Sydney fast-tracks safer walking and cycle routes
Posted: 19 May 2020 | Sam Mehmet (Intelligent Transport)
New walking and riding connections will be fast-tracked to ensure that people can travel around the city while maintaining physical distancing.
The City of Sydney has announced that it is creating new spaces for people walking and riding to allow for safer travel between workplaces, schools, healthcare and the city centre.
Sydney Lord Mayor, Clover Moore, and NSW Transport Minister, Andrew Constance, announced six new temporary cycleways that will be opened within weeks.
The rapid roll-out of trial cycleways on key routes aim to provide an essential transport option for many residents of inner suburbs and reduce crowding on public transport. Walking paths and widened streets will allow people to maintain required physical distancing, connect to key locations and support local businesses.
The Lord Mayor said that as restrictions continue to ease, there is an urgent need to support more people to walk and ride, and help prevent further spread of COVID-19.
“We already have an extensive programme of cycleways and public domain improvements, but we need short term tactical measures that can be implemented in weeks,” the Lord Mayor said. “The infrastructure we’ve chosen will be quick and simple to implement, adaptable and inexpensive.
“As our roads have been quieter during the pandemic, many people have decided to take up cycling. We’re hoping these safe cycleway connections help people keep that up. When someone rides to work, they take a car off the road or free up space on public transport – this will be even invaluable when people start returning to the City and seek to maintain physical distancing.”

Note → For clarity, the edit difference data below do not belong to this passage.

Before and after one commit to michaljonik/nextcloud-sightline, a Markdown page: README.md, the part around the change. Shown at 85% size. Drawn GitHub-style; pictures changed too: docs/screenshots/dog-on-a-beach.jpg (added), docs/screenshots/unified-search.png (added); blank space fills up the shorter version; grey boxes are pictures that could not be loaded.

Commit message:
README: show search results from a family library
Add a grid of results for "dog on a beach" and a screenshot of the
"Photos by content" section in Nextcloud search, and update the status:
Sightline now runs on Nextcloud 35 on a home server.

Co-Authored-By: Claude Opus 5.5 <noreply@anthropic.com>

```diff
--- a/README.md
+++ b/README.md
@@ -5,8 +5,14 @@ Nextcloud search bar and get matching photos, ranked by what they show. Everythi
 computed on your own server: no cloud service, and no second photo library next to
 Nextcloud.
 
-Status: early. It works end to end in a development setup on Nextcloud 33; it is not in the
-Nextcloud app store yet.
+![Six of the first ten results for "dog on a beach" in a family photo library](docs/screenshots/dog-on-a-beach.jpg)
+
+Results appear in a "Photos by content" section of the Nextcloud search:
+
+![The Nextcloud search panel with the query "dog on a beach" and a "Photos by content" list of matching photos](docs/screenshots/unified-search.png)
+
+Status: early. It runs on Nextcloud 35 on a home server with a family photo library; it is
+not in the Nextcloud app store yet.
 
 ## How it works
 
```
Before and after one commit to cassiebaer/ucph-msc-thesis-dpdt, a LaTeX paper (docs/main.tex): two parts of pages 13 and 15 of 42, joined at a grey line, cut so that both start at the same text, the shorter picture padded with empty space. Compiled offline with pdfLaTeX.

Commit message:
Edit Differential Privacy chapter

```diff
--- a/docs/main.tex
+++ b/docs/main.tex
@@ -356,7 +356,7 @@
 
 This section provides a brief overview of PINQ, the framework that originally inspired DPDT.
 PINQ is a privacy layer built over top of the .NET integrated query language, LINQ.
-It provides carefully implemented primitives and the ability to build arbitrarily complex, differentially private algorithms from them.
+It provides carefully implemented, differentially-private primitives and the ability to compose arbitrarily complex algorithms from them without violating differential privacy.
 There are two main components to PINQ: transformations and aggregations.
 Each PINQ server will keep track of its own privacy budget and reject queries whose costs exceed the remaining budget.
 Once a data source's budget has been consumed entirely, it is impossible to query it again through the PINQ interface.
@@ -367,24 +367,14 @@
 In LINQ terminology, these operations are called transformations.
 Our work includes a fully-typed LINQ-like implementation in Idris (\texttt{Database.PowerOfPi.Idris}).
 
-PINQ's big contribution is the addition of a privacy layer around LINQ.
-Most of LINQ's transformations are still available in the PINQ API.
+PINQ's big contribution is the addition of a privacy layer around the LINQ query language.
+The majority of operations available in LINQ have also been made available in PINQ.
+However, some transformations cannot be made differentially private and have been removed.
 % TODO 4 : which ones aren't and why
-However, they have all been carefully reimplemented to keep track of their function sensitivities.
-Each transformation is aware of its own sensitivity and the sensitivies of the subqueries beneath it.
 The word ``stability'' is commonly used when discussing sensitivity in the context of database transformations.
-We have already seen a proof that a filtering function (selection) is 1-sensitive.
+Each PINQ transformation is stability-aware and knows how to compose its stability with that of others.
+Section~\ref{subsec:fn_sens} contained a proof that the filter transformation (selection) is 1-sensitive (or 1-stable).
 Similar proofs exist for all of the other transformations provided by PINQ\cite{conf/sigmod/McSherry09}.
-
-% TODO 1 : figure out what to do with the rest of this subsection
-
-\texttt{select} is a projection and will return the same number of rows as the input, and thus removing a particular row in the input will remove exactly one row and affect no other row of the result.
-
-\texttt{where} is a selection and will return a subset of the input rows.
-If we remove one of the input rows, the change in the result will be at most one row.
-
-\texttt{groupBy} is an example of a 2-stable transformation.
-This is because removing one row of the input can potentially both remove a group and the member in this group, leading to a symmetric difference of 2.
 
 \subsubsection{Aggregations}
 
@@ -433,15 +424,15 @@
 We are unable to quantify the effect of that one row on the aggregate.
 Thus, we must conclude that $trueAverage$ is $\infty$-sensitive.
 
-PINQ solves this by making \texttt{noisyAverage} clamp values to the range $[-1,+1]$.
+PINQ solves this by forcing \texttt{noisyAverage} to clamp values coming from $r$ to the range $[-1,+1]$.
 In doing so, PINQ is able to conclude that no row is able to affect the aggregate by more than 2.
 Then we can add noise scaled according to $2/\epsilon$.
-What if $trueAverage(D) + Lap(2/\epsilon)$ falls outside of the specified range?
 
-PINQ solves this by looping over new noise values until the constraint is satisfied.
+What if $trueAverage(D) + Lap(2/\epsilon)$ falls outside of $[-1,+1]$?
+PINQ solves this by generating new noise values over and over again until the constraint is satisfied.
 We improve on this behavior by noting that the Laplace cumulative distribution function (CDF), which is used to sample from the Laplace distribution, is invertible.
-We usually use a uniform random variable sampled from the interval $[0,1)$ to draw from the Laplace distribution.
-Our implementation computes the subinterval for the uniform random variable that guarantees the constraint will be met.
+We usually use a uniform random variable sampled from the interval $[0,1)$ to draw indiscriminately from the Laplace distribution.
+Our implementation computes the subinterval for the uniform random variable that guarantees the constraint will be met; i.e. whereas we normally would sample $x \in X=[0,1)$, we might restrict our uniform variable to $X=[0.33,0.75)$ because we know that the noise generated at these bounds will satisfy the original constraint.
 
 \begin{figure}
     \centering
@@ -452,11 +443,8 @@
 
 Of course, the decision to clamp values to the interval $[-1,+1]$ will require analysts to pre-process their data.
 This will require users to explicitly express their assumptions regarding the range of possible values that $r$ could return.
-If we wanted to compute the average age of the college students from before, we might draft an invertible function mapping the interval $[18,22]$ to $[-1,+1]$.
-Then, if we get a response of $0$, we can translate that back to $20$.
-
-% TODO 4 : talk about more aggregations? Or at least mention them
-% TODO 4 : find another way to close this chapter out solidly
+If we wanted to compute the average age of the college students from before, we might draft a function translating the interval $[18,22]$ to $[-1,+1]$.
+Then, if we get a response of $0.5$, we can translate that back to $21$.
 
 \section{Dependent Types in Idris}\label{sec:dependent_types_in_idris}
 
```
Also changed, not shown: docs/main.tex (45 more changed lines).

The City of Sydney and Transport for NSW will each install three new separated cycleways using a combination of barriers, line markings and lane dividers.
There will also be a rapid roll-out of temporary footpath widening in areas of high pedestrian activity in the CBD, as well as support for local businesses in inner-city village centres and along main streets.
“The City will explore closing some city streets at lunch time, or temporarily widening footpaths to create more public space next to food and beverage offerings and enable clients and workers to get to and from work,” the Lord Mayor said.
“In Sydney, short trips by foot and bike have become the new norm, with a growing number of people walking or riding around their local area.
“In response, we’re looking at quick short-term changes, like 30km speed zones and shorter wait times for pedestrians at traffic lights and temporary changes to street layouts.”